Search the records for the string "dataset" and copy every line in which it appears.

__Source material__
--*--

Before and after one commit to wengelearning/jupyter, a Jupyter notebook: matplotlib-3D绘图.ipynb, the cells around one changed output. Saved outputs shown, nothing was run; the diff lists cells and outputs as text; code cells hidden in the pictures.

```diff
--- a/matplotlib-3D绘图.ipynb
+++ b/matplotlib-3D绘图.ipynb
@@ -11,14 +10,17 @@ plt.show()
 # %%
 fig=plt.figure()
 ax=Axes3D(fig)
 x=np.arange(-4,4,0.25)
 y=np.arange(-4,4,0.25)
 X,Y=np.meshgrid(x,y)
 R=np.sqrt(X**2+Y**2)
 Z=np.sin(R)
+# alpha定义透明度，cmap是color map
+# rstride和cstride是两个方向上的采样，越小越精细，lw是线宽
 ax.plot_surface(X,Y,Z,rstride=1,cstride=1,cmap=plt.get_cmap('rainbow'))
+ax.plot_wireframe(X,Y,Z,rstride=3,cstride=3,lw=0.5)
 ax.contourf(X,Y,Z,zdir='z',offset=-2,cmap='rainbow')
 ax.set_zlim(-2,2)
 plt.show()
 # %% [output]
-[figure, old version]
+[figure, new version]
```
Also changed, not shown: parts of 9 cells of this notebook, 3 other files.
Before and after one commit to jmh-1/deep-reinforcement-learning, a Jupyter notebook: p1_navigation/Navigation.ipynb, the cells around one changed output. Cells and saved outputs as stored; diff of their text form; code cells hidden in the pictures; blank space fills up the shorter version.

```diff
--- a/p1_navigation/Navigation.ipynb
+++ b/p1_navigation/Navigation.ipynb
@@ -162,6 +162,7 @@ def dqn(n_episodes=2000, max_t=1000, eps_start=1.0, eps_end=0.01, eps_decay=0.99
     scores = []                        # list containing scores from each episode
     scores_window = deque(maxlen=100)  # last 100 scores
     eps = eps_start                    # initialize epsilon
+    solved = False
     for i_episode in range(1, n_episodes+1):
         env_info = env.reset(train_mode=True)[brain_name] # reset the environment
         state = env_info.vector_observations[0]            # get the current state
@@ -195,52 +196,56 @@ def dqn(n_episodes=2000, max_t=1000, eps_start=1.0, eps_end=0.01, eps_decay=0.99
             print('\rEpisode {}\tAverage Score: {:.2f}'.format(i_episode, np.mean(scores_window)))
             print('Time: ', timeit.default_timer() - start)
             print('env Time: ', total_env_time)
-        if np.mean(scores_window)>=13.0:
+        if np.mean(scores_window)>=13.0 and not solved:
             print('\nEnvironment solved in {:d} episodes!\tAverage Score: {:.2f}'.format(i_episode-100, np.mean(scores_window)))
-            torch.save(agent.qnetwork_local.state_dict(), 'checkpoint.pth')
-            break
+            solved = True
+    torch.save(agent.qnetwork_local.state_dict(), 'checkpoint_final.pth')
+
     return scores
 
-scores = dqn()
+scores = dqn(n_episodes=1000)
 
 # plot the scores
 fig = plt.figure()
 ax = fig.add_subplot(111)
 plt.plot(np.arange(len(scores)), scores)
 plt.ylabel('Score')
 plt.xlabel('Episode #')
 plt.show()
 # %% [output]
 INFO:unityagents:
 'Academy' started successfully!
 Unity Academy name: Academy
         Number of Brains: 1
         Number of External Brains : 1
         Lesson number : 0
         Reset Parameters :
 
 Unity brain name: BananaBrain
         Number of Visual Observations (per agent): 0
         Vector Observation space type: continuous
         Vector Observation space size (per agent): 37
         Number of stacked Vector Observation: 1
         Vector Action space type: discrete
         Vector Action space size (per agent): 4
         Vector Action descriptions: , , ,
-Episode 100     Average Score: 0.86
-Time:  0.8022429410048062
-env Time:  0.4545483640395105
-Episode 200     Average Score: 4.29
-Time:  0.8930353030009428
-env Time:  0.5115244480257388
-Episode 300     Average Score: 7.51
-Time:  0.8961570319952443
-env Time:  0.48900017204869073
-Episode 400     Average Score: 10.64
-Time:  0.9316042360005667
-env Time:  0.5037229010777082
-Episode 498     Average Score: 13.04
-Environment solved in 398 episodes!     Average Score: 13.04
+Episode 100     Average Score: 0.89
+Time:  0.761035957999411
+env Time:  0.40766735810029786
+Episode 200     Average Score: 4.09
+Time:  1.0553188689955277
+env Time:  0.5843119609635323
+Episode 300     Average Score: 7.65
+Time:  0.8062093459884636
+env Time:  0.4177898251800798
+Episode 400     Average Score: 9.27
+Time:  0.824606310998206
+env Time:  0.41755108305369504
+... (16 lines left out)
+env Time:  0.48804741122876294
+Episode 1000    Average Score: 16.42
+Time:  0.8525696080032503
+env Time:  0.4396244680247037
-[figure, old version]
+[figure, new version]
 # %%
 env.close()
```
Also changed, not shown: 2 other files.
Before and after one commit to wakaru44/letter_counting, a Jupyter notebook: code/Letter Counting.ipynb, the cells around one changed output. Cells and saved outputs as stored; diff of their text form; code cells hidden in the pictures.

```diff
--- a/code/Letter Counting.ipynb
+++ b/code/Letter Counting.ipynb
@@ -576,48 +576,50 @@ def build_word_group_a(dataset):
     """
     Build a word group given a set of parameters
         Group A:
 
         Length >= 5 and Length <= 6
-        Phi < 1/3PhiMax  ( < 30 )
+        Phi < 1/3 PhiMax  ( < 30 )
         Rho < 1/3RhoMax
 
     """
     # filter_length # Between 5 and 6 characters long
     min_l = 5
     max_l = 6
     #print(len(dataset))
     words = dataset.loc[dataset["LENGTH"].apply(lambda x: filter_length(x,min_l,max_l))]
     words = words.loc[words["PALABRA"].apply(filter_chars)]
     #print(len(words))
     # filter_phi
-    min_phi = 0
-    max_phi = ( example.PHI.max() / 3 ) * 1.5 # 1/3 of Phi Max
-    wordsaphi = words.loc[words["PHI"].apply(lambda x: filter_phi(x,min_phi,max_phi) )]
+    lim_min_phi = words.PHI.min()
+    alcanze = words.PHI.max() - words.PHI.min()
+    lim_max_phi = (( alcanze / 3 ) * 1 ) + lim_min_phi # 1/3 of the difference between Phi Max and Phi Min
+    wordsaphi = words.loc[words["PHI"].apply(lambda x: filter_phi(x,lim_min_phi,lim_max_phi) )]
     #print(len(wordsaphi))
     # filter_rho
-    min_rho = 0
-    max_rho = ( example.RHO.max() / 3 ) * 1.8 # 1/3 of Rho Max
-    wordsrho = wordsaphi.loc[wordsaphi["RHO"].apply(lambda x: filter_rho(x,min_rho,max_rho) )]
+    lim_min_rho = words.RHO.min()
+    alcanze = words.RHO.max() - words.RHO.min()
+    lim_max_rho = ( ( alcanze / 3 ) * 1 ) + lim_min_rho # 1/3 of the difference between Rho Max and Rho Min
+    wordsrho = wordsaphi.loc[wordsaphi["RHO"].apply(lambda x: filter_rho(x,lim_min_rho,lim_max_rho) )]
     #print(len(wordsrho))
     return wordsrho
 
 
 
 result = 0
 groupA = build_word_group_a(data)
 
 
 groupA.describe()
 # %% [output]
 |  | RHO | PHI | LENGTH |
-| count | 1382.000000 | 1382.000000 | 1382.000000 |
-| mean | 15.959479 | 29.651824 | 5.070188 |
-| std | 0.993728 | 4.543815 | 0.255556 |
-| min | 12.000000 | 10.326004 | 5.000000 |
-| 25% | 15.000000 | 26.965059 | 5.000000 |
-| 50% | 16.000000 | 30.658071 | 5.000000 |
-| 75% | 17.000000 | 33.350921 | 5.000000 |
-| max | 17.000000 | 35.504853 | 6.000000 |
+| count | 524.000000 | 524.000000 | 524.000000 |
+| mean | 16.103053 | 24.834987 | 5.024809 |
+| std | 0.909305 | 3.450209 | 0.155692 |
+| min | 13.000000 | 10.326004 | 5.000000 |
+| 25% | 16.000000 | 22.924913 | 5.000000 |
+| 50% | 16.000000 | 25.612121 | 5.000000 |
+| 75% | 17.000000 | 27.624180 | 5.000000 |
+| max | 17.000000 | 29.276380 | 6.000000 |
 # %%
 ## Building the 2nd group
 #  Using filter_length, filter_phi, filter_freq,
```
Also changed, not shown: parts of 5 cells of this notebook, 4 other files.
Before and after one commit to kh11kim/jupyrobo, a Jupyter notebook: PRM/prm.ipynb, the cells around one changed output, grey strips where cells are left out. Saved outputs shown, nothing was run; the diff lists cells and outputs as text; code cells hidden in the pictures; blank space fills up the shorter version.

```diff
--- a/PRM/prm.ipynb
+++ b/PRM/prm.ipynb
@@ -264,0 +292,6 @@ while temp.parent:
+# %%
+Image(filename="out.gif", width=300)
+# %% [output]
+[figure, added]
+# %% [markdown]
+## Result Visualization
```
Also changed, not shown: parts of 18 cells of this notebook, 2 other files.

--*--

__Answer to this task__
@@ -576,48 +576,50 @@ def build_word_group_a(dataset):
     #print(len(dataset))
     words = dataset.loc[dataset["LENGTH"].apply(lambda x: filter_length(x,min_l,max_l))]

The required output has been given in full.